Originally Posted by ocpaul20 View Post
Not that is was not picked up by the ExoMars Trace Gas Orbiter , but that it was not newsworthy or they decided not to draw attention to it. Remember NASA is primarily a public relations organisation which feeds the public what we are supposed to believe.

I wonder how many methane spikes they will need before they admit there is cellular life on Mars? Still a way to go before they do that I guess.

They detected another methane cloud a while ago too didn't they? I forget what they explained it as, maybe rotting vegetation from the time before Mars lost its atmosphere(millions of years ago).

I know for a fact that there is at least fungi there (see below).

This, from a City Data thread where I get pummelled into the ground for daring to suggest such a thing and the thread is eventually closed, but it clearly shows what looks like a fungi stalk in the NASA photos.

(moss-like plant)

(blueberry stalk)

(baby plant life perhaps)

(attached stalk and spherule)

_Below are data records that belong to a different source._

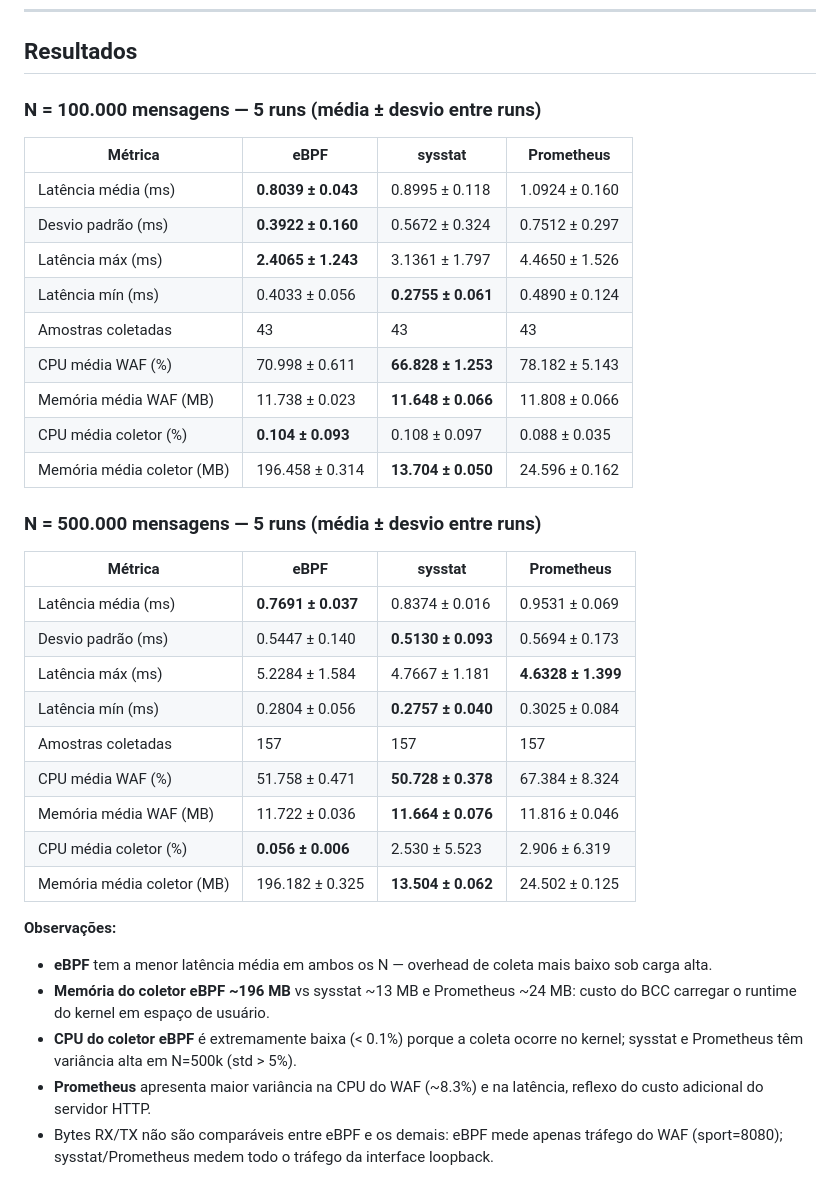
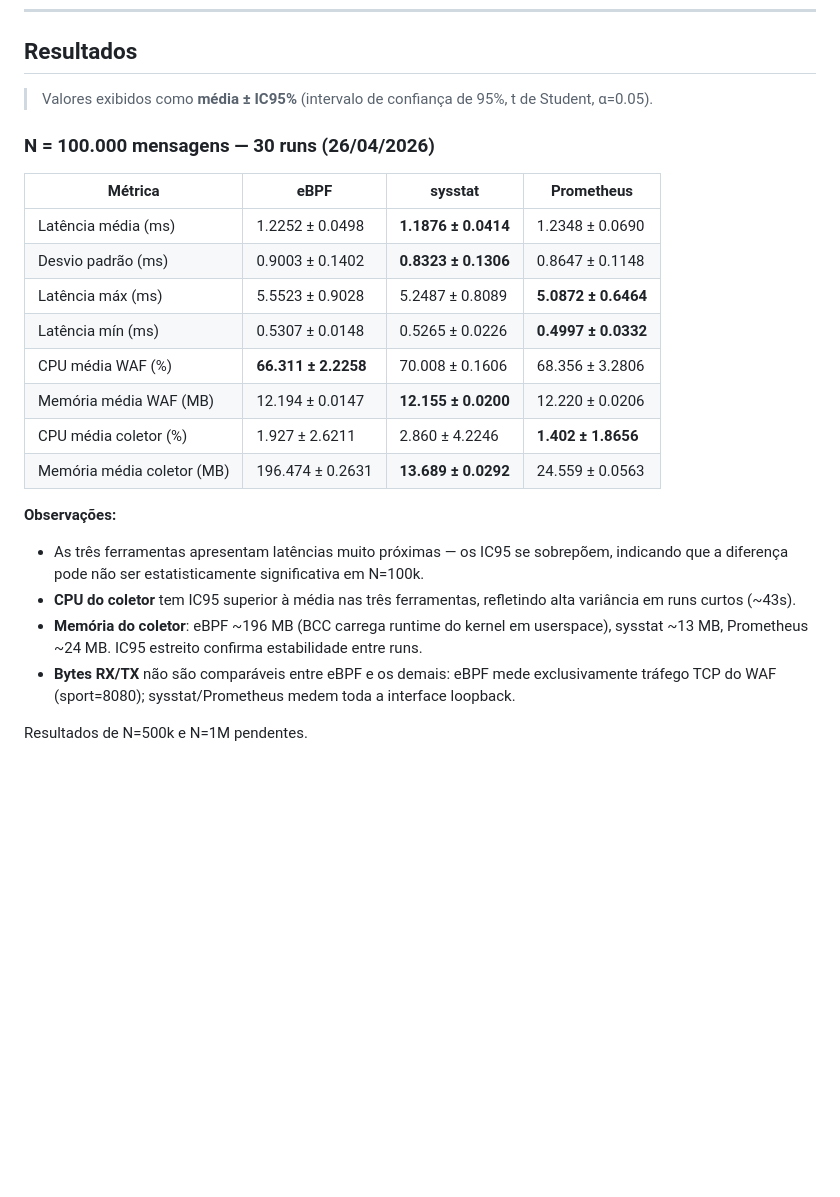
Before and after one commit to joaopedroplinta/vnf-monitoring-benchmark, a Markdown page: README.md, the part around the change. Drawn GitHub-style; blank space fills up the shorter version.

```diff
--- a/README.md
+++ b/README.md
@@ -194,37 +194,25 @@ python3 src/compare.py               # cross-N com todos os valores disponíveis
 
 ## Resultados
 
-### N = 100.000 mensagens — 5 runs (média ± desvio entre runs)
+> Valores exibidos como **média ± IC95%** (intervalo de confiança de 95%, t de Student, α=0.05).
+
+### N = 100.000 mensagens — 30 runs (26/04/2026)
 
 | Métrica | eBPF | sysstat | Prometheus |
 |---------|------|---------|------------|
-| Latência média (ms) | **0.8039 ± 0.043** | 0.8995 ± 0.118 | 1.0924 ± 0.160 |
-| Desvio padrão (ms) | **0.3922 ± 0.160** | 0.5672 ± 0.324 | 0.7512 ± 0.297 |
-| Latência máx (ms) | **2.4065 ± 1.243** | 3.1361 ± 1.797 | 4.4650 ± 1.526 |
-| Latência mín (ms) | 0.4033 ± 0.056 | **0.2755 ± 0.061** | 0.4890 ± 0.124 |
-| Amostras coletadas | 43 | 43 | 43 |
-| CPU média WAF (%) | 70.998 ± 0.611 | **66.828 ± 1.253** | 78.182 ± 5.143 |
-| Memória média WAF (MB) | 11.738 ± 0.023 | **11.648 ± 0.066** | 11.808 ± 0.066 |
-| CPU média coletor (%) | **0.104 ± 0.093** | 0.108 ± 0.097 | 0.088 ± 0.035 |
-| Memória média coletor (MB) | 196.458 ± 0.314 | **13.704 ± 0.050** | 24.596 ± 0.162 |
-
-### N = 500.000 mensagens — 5 runs (média ± desvio entre runs)
-
-| Métrica | eBPF | sysstat | Prometheus |
-|---------|------|---------|------------|
-| Latência média (ms) | **0.7691 ± 0.037** | 0.8374 ± 0.016 | 0.9531 ± 0.069 |
-| Desvio padrão (ms) | 0.5447 ± 0.140 | **0.5130 ± 0.093** | 0.5694 ± 0.173 |
-| Latência máx (ms) | 5.2284 ± 1.584 | 4.7667 ± 1.181 | **4.6328 ± 1.399** |
-| Latência mín (ms) | 0.2804 ± 0.056 | **0.2757 ± 0.040** | 0.3025 ± 0.084 |
-| Amostras coletadas | 157 | 157 | 157 |
-| CPU média WAF (%) | 51.758 ± 0.471 | **50.728 ± 0.378** | 67.384 ± 8.324 |
-| Memória média WAF (MB) | 11.722 ± 0.036 | **11.664 ± 0.076** | 11.816 ± 0.046 |
-| CPU média coletor (%) | **0.056 ± 0.006** | 2.530 ± 5.523 | 2.906 ± 6.319 |
-| Memória média coletor (MB) | 196.182 ± 0.325 | **13.504 ± 0.062** | 24.502 ± 0.125 |
+| Latência média (ms) | 1.2252 ± 0.0498 | **1.1876 ± 0.0414** | 1.2348 ± 0.0690 |
+| Desvio padrão (ms) | 0.9003 ± 0.1402 | **0.8323 ± 0.1306** | 0.8647 ± 0.1148 |
+| Latência máx (ms) | 5.5523 ± 0.9028 | 5.2487 ± 0.8089 | **5.0872 ± 0.6464** |
+| Latência mín (ms) | 0.5307 ± 0.0148 | 0.5265 ± 0.0226 | **0.4997 ± 0.0332** |
+| CPU média WAF (%) | **66.311 ± 2.2258** | 70.008 ± 0.1606 | 68.356 ± 3.2806 |
+| Memória média WAF (MB) | 12.194 ± 0.0147 | **12.155 ± 0.0200** | 12.220 ± 0.0206 |
+| CPU média coletor (%) | 1.927 ± 2.6211 | 2.860 ± 4.2246 | **1.402 ± 1.8656** |
+| Memória média coletor (MB) | 196.474 ± 0.2631 | **13.689 ± 0.0292** | 24.559 ± 0.0563 |
 
 **Observações:**
-- **eBPF** tem a menor latência média em ambos os N — overhead de coleta mais baixo sob carga alta.
-- **Memória do coletor eBPF ~196 MB** vs sysstat ~13 MB e Prometheus ~24 MB: custo do BCC carregar o runtime do kernel em espaço de usuário.
-- **CPU do coletor eBPF** é extremamente baixa (< 0.1%) porque a coleta ocorre no kernel; sysstat e Prometheus têm variância alta em N=500k (std > 5%).
-- **Prometheus** apresenta maior variância na CPU do WAF (~8.3%) e na latência, reflexo do custo adicional do servidor HTTP.
-- Bytes RX/TX não são comparáveis entre eBPF e os demais: eBPF mede apenas tráfego do WAF (sport=8080); sysstat/Prometheus medem todo o tráfego da interface loopback.
+- As três ferramentas apresentam latências muito próximas — os IC95 se sobrepõem, indicando que a diferença pode não ser estatisticamente significativa em N=100k.
+- **CPU do coletor** tem IC95 superior à média nas três ferramentas, refletindo alta variância em runs curtos (~43s).
+- **Memória do coletor**: eBPF ~196 MB (BCC carrega runtime do kernel em userspace), sysstat ~13 MB, Prometheus ~24 MB. IC95 estreito confirma estabilidade entre runs.
+- **Bytes RX/TX** não são comparáveis entre eBPF e os demais: eBPF mede exclusivamente tráfego TCP do WAF (sport=8080); sysstat/Prometheus medem toda a interface loopback.
+
+Resultados de N=500k e N=1M pendentes.
```
Also changed, not shown: relatorio_projeto.md (+33 -24 lines).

NASA will "admit" there is cellular life on Mars when they rule out more likely causes for the methane releases.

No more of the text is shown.